## YOUR TASK
Search the material for the word "destino" and copy each line that holds it.

## MATERIAL SHOWN
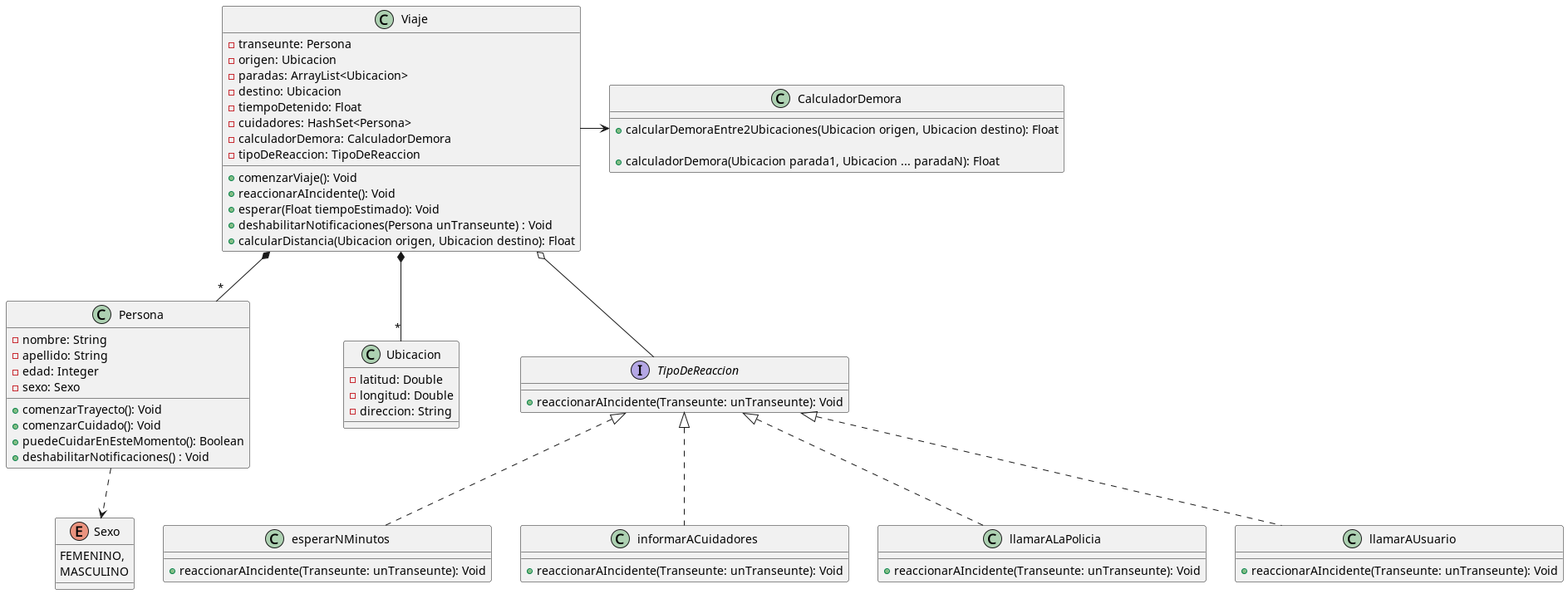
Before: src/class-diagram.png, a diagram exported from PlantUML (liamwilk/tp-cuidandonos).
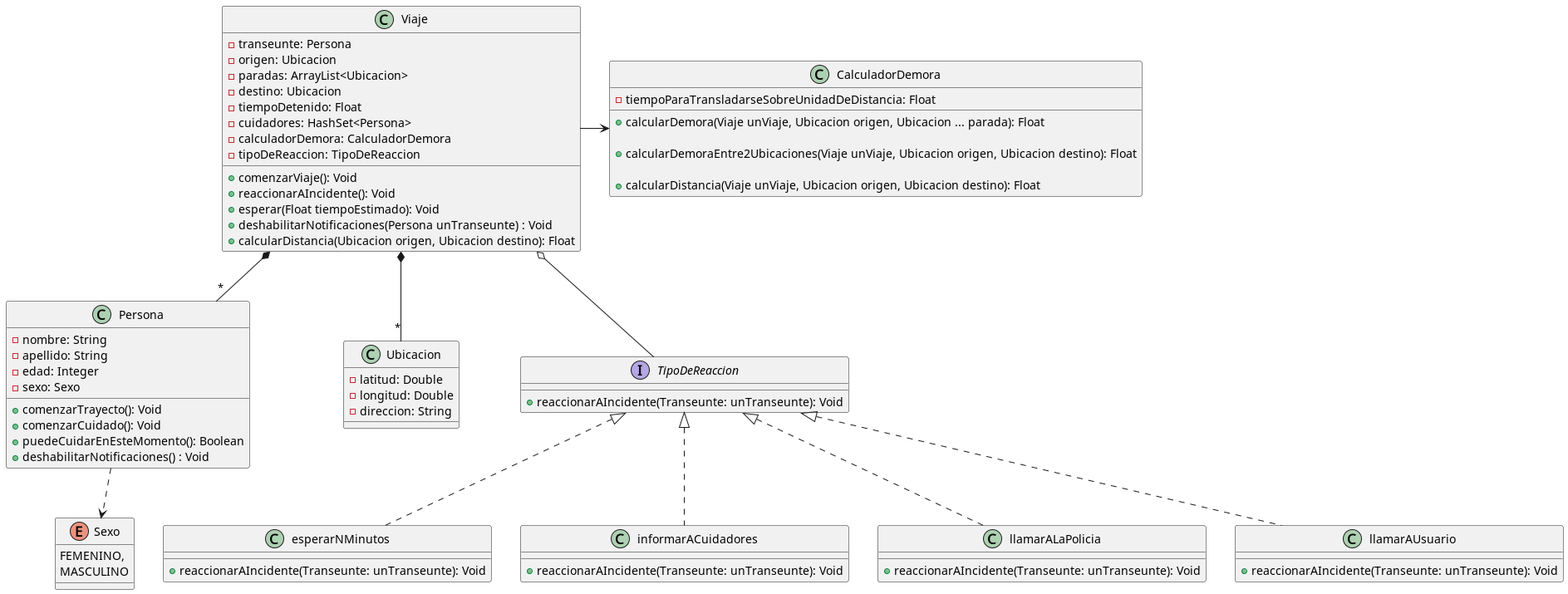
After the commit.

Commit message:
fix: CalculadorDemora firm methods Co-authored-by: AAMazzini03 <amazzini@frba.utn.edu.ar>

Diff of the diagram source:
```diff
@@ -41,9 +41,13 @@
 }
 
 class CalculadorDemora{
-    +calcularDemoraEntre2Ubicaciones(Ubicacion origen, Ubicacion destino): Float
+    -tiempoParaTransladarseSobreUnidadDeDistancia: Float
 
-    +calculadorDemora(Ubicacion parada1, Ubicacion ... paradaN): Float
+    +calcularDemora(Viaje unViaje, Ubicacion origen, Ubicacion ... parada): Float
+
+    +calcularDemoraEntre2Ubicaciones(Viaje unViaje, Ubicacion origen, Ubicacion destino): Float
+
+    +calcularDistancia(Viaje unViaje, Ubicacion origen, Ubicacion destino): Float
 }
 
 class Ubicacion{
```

## YOUR SOLUTION
-    +calcularDemoraEntre2Ubicaciones(Ubicacion origen, Ubicacion destino): Float
+    +calcularDemoraEntre2Ubicaciones(Viaje unViaje, Ubicacion origen, Ubicacion destino): Float
+    +calcularDistancia(Viaje unViaje, Ubicacion origen, Ubicacion destino): Float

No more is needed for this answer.